5 Things You Should Know: Debriefings

Debriefings are a fundamental part of many government competitions. So it’s important for government contractors to understand what debriefings are, what they are not, and why they’re important. Here are five things you should know about debriefings:

  1. Debriefings are sometimes required (but sometimes not).

After spending a lot of time (and money) on a bid, it’s only natural that a contractor would want to know why its proposal was evaluated the way it was. But agencies aren’t always required to give a debriefing—they’re only required under competitive procurements (FAR Part 15) and for the award of task or delivery orders valued at more than $5.5 million (FAR 16.505(b)(6)). Debriefings aren’t required for any other type of acquisition.

But just because a debriefing is required doesn’t mean it’s automatic. You have to ask for one. When you receive the notice of award, it’s important to immediately ask (in writing) for a debriefing.  If a debriefing isn’t requested within three days, you may be out of luck.

  1. A debriefing can be provided pre-award or post-award.

There are two types of debriefings: pre-award and post-award. Pre-award debriefings are for offerors eliminated from competition before an award is made, while a post-award debriefing explains the agency’s award decision.
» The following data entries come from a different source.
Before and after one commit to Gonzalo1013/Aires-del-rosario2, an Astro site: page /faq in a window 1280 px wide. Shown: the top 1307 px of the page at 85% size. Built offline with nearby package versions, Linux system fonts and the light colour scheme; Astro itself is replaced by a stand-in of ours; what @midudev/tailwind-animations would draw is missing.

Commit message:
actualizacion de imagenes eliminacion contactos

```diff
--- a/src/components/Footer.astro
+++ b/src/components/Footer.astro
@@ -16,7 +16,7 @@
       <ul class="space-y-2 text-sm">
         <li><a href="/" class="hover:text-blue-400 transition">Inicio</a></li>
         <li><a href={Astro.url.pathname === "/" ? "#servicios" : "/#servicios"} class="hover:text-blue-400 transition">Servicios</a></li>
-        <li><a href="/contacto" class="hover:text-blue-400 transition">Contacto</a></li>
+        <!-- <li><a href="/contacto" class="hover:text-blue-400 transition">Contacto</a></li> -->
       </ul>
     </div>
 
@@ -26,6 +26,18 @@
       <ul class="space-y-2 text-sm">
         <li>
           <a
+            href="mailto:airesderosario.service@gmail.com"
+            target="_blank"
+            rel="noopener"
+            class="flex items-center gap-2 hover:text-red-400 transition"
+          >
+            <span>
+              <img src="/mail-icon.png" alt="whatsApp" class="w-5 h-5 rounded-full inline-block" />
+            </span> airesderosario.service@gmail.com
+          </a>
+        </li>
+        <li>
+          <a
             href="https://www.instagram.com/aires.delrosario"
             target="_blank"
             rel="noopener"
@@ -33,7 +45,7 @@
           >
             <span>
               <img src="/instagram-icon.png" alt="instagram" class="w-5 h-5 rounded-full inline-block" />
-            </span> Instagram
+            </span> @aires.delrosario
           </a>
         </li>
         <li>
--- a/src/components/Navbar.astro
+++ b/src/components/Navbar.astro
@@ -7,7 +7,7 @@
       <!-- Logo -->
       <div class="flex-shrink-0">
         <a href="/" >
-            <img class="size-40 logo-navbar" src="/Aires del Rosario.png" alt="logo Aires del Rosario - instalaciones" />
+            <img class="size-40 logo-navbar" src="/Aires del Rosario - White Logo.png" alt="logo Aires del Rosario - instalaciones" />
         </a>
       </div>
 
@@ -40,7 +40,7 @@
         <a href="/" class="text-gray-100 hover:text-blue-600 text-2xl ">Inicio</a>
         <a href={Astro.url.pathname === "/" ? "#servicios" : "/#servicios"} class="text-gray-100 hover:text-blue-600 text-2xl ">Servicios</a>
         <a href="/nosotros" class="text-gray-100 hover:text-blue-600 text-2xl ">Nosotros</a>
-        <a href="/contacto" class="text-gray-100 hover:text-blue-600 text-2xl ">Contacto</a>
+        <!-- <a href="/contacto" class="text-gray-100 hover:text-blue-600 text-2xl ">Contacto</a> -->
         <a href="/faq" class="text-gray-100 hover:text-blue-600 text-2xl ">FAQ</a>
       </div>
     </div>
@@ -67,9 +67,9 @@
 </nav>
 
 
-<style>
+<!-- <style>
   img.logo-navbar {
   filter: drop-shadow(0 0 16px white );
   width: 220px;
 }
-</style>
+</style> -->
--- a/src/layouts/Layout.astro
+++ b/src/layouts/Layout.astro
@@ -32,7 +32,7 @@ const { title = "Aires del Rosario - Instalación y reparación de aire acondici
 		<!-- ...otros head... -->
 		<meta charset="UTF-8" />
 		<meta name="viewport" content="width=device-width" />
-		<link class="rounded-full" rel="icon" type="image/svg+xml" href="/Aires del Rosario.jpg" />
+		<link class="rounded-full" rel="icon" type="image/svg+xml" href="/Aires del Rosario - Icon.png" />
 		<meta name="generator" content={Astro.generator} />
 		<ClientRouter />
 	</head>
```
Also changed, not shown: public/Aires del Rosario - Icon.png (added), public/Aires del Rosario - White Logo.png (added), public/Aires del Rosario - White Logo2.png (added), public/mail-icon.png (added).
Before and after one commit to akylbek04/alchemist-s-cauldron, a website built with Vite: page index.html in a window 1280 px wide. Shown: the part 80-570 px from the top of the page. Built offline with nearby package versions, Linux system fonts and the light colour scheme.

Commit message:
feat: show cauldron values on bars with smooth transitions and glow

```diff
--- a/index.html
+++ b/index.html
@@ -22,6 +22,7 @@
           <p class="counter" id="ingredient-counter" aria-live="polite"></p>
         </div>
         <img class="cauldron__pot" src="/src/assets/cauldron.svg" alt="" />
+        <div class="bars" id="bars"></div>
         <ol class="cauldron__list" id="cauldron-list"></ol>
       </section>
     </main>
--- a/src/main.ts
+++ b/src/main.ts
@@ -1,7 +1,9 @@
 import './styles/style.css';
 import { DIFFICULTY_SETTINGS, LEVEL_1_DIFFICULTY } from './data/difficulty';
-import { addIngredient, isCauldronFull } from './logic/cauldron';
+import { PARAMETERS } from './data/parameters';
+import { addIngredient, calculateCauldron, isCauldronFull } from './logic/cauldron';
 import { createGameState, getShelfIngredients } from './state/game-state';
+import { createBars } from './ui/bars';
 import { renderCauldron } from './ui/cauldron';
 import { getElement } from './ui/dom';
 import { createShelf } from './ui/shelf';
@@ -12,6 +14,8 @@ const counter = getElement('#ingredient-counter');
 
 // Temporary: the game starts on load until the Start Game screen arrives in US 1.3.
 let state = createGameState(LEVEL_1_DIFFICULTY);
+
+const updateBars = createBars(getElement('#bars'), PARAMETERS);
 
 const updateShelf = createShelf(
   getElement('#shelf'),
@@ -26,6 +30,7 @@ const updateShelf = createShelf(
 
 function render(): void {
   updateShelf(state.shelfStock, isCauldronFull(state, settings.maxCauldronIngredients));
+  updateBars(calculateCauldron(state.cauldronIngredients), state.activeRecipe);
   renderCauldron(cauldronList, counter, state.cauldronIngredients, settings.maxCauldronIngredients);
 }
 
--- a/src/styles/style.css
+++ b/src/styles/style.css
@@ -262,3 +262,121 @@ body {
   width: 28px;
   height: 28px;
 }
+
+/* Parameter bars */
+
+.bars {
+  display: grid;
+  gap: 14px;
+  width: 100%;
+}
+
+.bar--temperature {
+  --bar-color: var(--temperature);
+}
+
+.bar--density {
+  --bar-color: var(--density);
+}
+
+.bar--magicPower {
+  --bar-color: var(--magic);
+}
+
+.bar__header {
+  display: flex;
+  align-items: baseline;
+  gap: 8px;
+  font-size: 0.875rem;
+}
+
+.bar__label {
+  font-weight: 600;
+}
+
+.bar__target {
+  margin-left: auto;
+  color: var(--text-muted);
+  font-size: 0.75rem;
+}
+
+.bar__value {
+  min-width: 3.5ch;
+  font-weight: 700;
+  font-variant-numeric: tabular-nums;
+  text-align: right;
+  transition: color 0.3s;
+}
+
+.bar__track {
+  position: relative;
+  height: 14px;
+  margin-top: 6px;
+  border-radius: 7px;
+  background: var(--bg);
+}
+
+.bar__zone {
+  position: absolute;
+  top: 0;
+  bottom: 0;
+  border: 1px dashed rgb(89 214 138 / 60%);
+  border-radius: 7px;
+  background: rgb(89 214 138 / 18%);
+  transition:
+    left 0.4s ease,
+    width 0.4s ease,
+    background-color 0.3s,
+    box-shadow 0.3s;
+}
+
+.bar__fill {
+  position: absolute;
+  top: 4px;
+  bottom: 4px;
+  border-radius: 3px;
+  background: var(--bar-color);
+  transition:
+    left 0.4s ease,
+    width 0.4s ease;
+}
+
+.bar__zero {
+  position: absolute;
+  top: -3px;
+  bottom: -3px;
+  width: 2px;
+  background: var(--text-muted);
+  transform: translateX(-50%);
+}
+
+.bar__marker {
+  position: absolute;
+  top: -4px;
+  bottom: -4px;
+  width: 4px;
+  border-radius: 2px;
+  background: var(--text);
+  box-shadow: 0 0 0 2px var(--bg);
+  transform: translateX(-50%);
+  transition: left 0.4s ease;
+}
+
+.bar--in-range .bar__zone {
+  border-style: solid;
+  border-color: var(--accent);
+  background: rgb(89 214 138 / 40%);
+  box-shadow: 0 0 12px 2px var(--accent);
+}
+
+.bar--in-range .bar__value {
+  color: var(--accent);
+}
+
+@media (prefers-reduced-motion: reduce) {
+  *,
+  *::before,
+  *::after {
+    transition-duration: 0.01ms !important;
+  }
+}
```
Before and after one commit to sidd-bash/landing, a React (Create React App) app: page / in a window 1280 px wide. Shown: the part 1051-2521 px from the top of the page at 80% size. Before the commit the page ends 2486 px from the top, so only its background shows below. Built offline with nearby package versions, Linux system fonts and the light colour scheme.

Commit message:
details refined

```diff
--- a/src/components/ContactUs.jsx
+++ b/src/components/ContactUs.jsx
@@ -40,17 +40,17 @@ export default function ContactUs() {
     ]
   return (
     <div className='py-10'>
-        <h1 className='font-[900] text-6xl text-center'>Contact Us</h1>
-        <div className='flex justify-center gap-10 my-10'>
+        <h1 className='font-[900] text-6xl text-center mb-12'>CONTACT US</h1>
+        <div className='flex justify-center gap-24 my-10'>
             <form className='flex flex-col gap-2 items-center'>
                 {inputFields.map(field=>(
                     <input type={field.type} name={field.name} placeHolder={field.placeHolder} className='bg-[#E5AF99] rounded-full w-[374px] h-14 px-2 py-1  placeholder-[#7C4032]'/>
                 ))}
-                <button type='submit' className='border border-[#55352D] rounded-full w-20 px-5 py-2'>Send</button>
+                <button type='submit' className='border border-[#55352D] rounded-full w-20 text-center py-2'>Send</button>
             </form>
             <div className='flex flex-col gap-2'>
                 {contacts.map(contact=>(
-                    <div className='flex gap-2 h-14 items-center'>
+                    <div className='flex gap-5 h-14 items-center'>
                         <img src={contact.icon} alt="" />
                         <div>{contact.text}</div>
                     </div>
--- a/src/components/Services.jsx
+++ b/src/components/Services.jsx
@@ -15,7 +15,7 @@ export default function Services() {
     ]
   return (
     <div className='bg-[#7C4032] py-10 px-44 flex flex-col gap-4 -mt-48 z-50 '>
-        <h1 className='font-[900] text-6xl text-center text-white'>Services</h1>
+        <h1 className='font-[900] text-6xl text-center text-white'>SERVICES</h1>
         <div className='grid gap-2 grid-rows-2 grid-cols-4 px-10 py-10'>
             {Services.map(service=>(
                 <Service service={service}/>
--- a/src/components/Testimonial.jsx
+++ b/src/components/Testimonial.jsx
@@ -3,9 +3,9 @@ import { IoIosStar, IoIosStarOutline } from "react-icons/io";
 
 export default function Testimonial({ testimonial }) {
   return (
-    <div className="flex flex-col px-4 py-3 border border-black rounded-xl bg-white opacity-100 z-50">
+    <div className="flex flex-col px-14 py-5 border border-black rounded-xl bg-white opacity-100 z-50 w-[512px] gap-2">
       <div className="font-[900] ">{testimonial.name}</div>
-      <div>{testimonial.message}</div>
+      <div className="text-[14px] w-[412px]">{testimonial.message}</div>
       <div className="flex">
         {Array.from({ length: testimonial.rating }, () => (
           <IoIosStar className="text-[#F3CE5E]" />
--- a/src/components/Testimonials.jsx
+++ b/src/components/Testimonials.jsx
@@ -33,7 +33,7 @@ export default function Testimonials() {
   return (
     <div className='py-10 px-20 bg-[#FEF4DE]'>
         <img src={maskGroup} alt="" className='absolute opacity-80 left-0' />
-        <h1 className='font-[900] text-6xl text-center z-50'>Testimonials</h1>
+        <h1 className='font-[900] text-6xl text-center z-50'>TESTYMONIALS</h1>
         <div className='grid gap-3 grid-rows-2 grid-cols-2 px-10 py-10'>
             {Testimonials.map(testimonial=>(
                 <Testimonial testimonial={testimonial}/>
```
  1. A debriefing will give you basic information about the evaluation.

The FAR tells contracting officers and offerors the information that should be included in a debriefing. Naturally, the information provided in a pre-award debriefing will be less than that under a post-award debriefing. But in general, the debriefing must provide a summary of the evaluation of your proposal (and, for post-award debriefings, basic information about the awardee).

  1. You can (and should) ask questions.

A debriefing is, at its core, an opportunity to learn more about the evaluation process. An important goal is to allow offerors to strengthen their offers under future procurements. In addition to the basic information required to be provided, the contracting officer must give you the opportunity to ask relevant questions about the evaluation.

Before your debriefing, give serious thought as to the type of information that would be helpful to know under future solicitations. Re-familiarize yourself with the solicitation’s statement of work, instructions, and evaluation criteria; if you have any questions as to whether the selection criteria was followed, the debriefing is your time to ask.

  1. A debriefing might affect your protest deadline.

The Government Accountability Office has strict deadlines to file bid protests. For pre-award protests, the protest must be filed before the proposal submission deadline. But be careful: following a competitive range exclusion, agencies will sometimes allow offerors to defer their pre-award debriefing until after the award is made. Doing so might inadvertently waive protest arguments. Instead, it’s usually best to request a pre-award debriefing if you were excluded from competition.

Post-award protests can be due as soon as ten days from when you first learned (or should have learned) of the basis of protest. But if a debriefing is required and timely requested, the post-award protest deadline is extended until ten days after you received the debriefing, regardless of when the protest ground was learned.

(Note that this is a discussion of timeliness deadlines; a different standard applies to obtain the automatic stay under the Competition in Contracting Act).


So what’s the gist? If you’re given the chance to request a debriefing, do so! And be an active participant in the process: the information learned may help you win the next solicitation (or even successfully challenge the award).